Trees are being saved and attendee muscle fatigue is being reduced as from hauling around pounds of written material. Attendees can now get their meeting documents and powerpoint presentations all right on their tablets or smartphones. But imagine putting a presentation in their hands as it's happening—via smartphone. Friedman says "While they are watching the presentation on stage, they can capture it on their device, send it to a friend, tweet it, send the speaker a comment, and send questions up to the stage in real time, which enhances the conversation," he says. "Not to mention, those in the back of the room who can't see the screen will actually be able to read it."
Another growing trend according to Kaplan is near field communication, or NFC. "It's a form of wireless communication embedded in some smartphones, similar to RFID (radio frequency identification) but used for very short-range communication—such as between two devices or a device and an NFC-enabled tag...The microchip can do everything from track attendance to manage meal payments."

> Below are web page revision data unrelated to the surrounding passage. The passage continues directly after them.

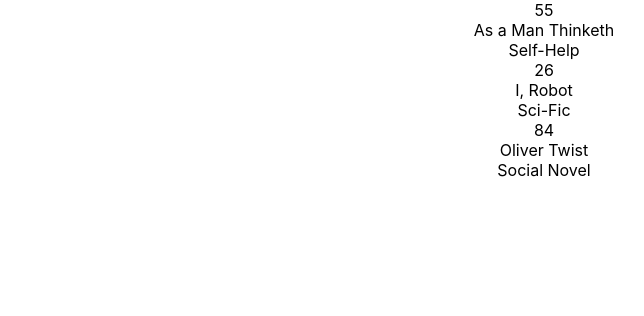
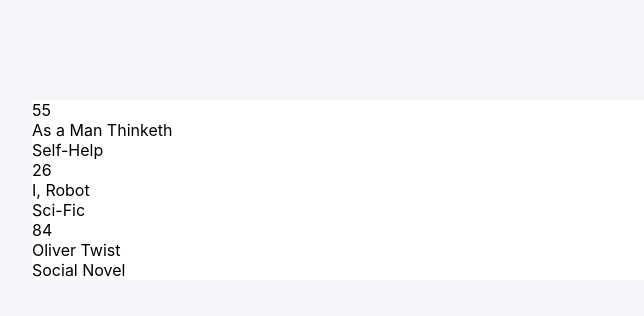
Before and after one commit to tta2yta/redux-bookstore, a React (Create React App) app: page / in a window 1280 px wide. Shown: the top 316 px of the page, without its empty margins (96-740 px from the left). Built offline with nearby package versions, Linux system fonts and the light colour scheme.

Commit message:
Add component addRemove

```diff
--- a/src/App.css
+++ b/src/App.css
@@ -1,39 +1,10 @@
-.App {
-  text-align: center;
+body{background-color: #F5F6FA;}
+.bookList{
+  width: 80%;
+  margin: auto;
+  margin-top: 100px;
+  background-color: white;
 }
-
-.App-logo {
-  height: 40vmin;
-  pointer-events: none;
+.list-item{
+  border: 1px solid black;
 }
-
-@media (prefers-reduced-motion: no-preference) {
-  .App-logo {
-    animation: App-logo-spin infinite 20s linear;
-  }
-}
-
-.App-header {
-  background-color: #282c34;
-  min-height: 100vh;
-  display: flex;
-  flex-direction: column;
-  align-items: center;
-  justify-content: center;
-  font-size: calc(10px + 2vmin);
-  color: white;
-}
-
-.App-link {
-  color: #61dafb;
-}
-
-@keyframes App-logo-spin {
-  from {
-    transform: rotate(0deg);
-  }
-
-  to {
-    transform: rotate(360deg);
-  }
-}
```
Also changed, not shown: src/components/addRemove.js (added, +10 -0 lines).
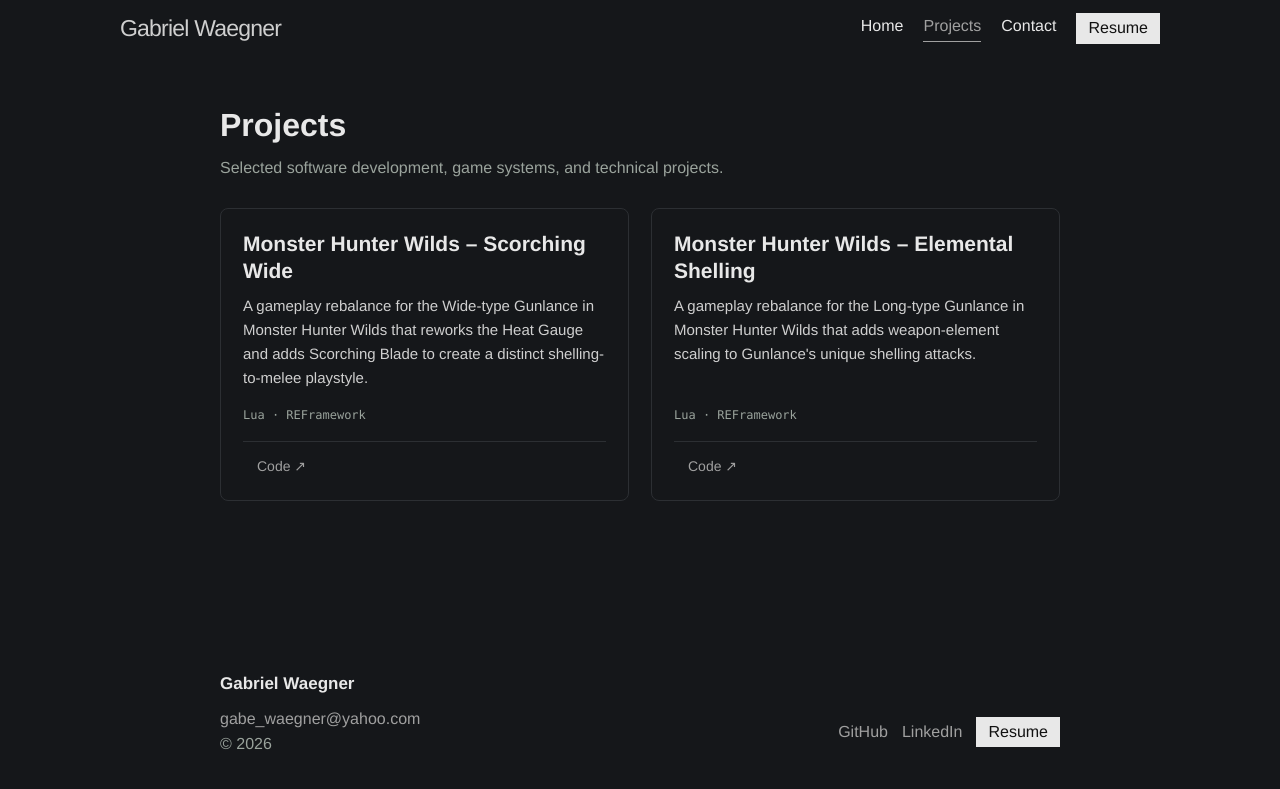
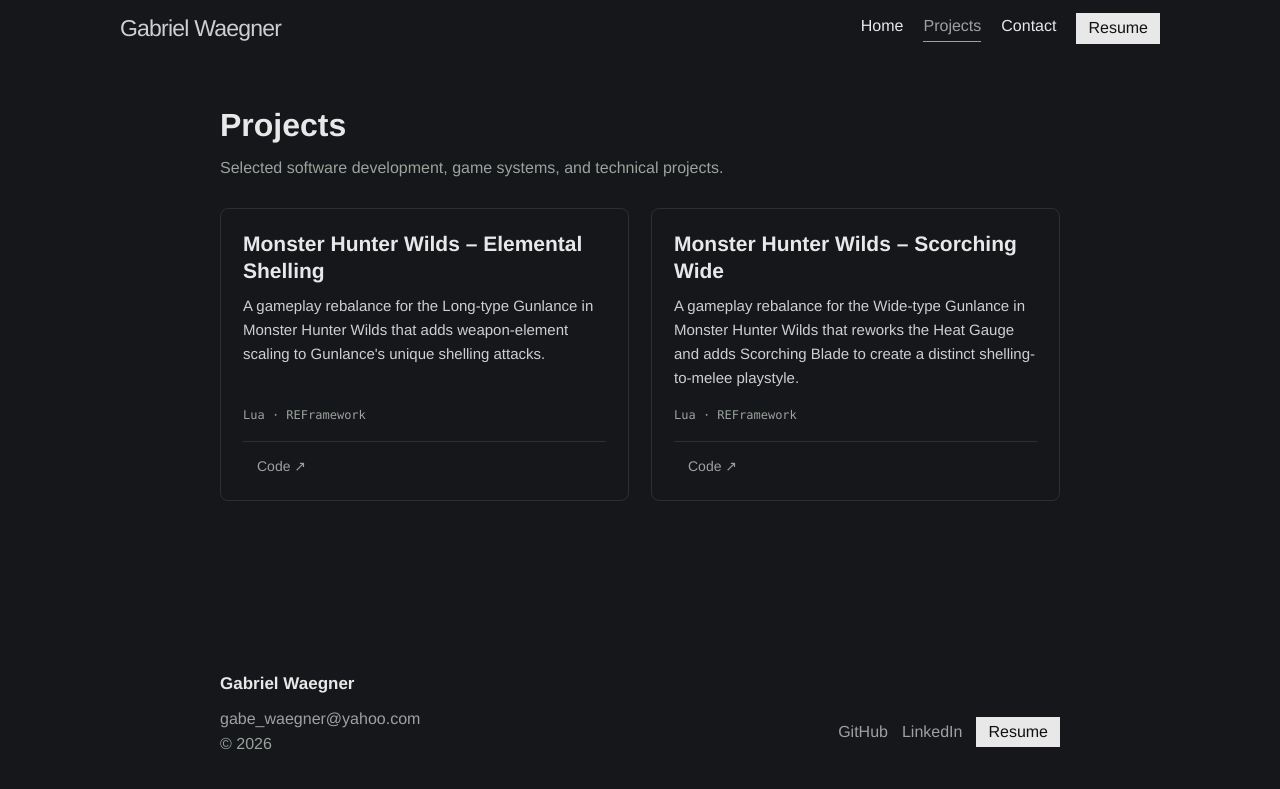
Before and after one commit to Gwaegs/Gabriel_Waegner.github.io, a Jekyll site: the page built from work.html, in a window 1280 px wide. Shown: the top 789 px of the page. Built offline with Jekyll 4.4.1, drawn with Linux system fonts in a browser that asks for light colours.

Commit message:
Update page-work.html for hopefully the last time

```diff
--- a/_includes/page-work.html
+++ b/_includes/page-work.html
@@ -11,8 +11,8 @@
 {% assign elemental_shelling = site.pages | where: "slug", "elemental-shelling" | first %}
 {% assign scorching_wide = site.pages | where: "slug", "scorching-wide" | first %}
 <div class="project-card-grid">
+  {% include work-entry.html item=elemental_shelling %}
   {% include work-entry.html item=scorching_wide %}
-  {% include work-entry.html item=elemental_shelling %}
 </div>
 {% else %}
 <p>{{ t.work.empty }}</p>
```
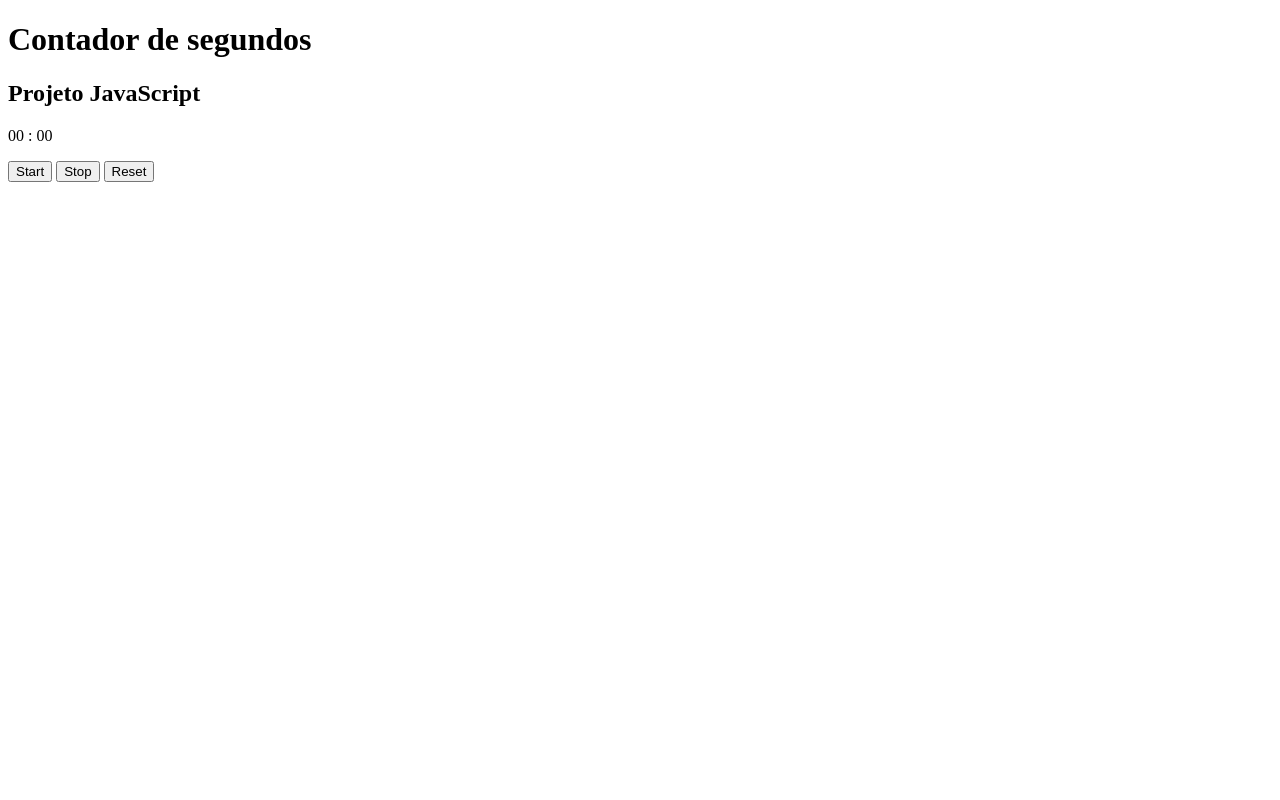
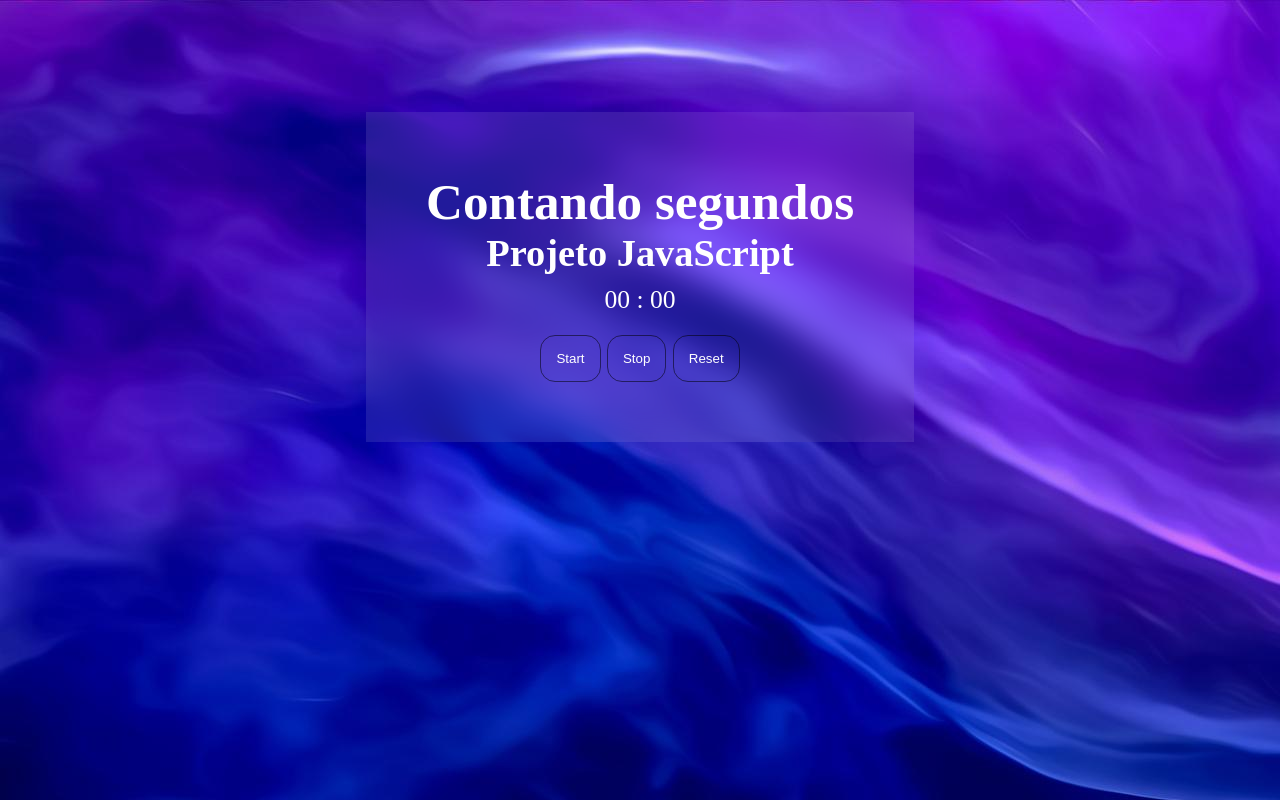
Before and after one commit to Igorios/cronometro, a plain HTML site: page index.html in a window 1280 px wide. Drawn offline with Linux system fonts and the light colour scheme.

Commit message:
adicionando css - Readme.md criado

```diff
--- a/index.html
+++ b/index.html
@@ -1,5 +1,5 @@
 <!DOCTYPE html>
-<html lang="en">
+<html lang="pt-BR">
 <head>
     <meta charset="UTF-8">
     <meta http-equiv="X-UA-Compatible" content="IE=edge">
@@ -12,16 +12,18 @@
     <div class="container">
 
         <div class="card">
-          <h1>Contador de segundos</h1>
-          <h2>Projeto JavaScript</h2>
-          <p> <span id="segundo">00</span> : <span id="decimo">00</span> </p>
+          <div class="conteudo">
 
-          <button id="start">Start</button>
-          <button id="stop">Stop</button>
-          <button id="reset">Reset</button>
+            <h1>Contando segundos</h1>
+            <h2>Projeto JavaScript</h2>
+            <p class="digitos"> <span id="segundo">00</span> : <span id="decimo">00</span> </p>
 
+            <button id="start">Start</button>
+            <button id="stop">Stop</button>
+            <button id="reset">Reset</button>
+
+          </div>
         </div>
-
       </div>
 
       <script src="script.js"></script>
--- a/style.css
+++ b/style.css
@@ -0,0 +1,44 @@
+
+* {
+    margin: 0px;
+    padding: 0px;
+}
+
+body {
+    background: url('/image/fundo-01.jpg');
+}
+
+.container {
+    display: flex;
+    width: 100%;
+    margin-top: 40px;
+    justify-content: center;
+}
+
+.card {
+    margin-top: 9vh;
+    backdrop-filter: blur(15px);
+    -webkit-backdrop-filter: blur(15px);
+    background-color: rgba(255, 255, 255, 0.100);
+}
+
+.conteudo {
+    text-align: center;
+    font-size: 1.6rem;
+    padding: 60px;
+    color: #fff;
+}
+
+.conteudo .digitos {
+    margin: 10px 0 10px 0;
+}
+
+.conteudo button {
+    margin-top: 10px;
+    border: 1px solid rgba(0, 0, 0, 0.521);
+    border-radius: 15px;
+    padding: 15px;
+    cursor: pointer;
+    background: none;
+    color: #fff;
+}
```
Also changed, not shown: image/fundo-01.jpg (added), image/print-projeto.PNG (added), 1 other file.
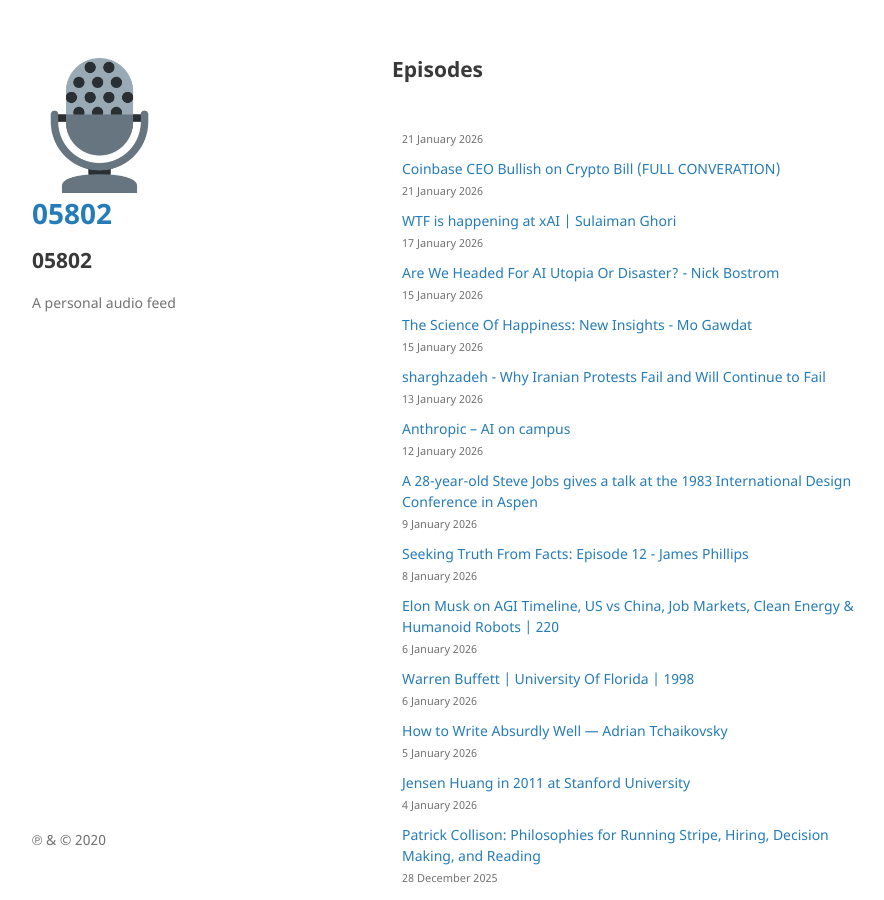
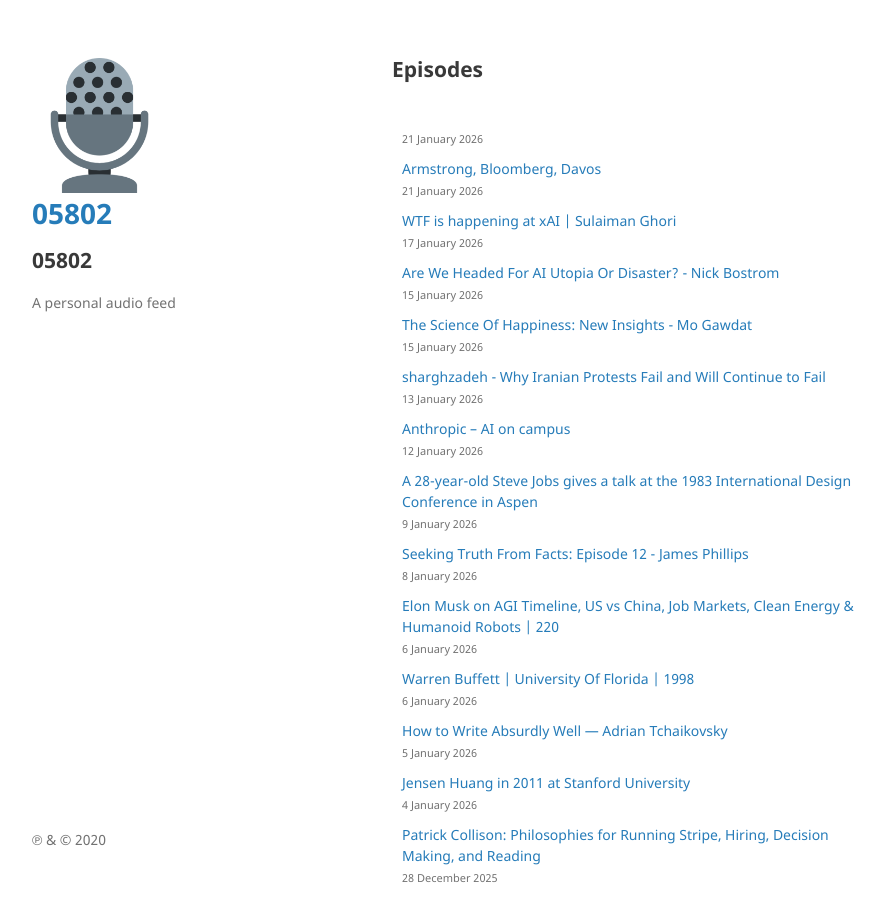
Before and after one commit to 05802/rss_audio, a Jekyll site: the page built from index.md, in a window 1280 px wide and 900 px high. Shown: the whole window, without its empty margins (178-1062 px from the left). Built offline with Jekyll 4.4.1, drawn with Linux system fonts in a browser that asks for light colours.

Commit message:
Update title and remove redundant content

```diff
--- a/_posts/2026-01-21-davos-coinbase-bullish.md
+++ b/_posts/2026-01-21-davos-coinbase-bullish.md
@@ -1,5 +1,5 @@
 ---
-title: "Coinbase CEO Bullish on Crypto Bill (FULL CONVERATION)"
+title: "Armstrong, Bloomberg, Davos"
 date: 2026-01-21 13:55:32 +0000
 keywords:
 - tag1
@@ -48,6 +48,7 @@
 Bloomberg Podcasts: https://www.youtube.com/bloombergpodcasts
 Bloomberg Television: https://www.youtube.com/@markets
 Bloomberg Originals: https://www.youtube.com/bloomberg
+
 Quicktake: https://www.youtube.com/@BloombergQuicktake
 
 <!--more-->
```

In the future, Windham says, "trends will include technology that is part of us—from Google Glass to projection mapping, which can project 3D glaciers 360 degrees around a room to make a visitor feel like he or she is in Alaska. At the same time, technology will continue to get smaller—desktop computers will become obsolete, and we might one day be communicating through wristwatches."
Melanie D.G. Kaplan writes regularly for The Washington Post and is a contributing editor at SmartPlanet/CBS Interactive. This article was originally published in the Associations Now print edition, titled "The Tech Effect."
The entire article, ASSOCIATIONS NOW, September/October 2013, can be found here.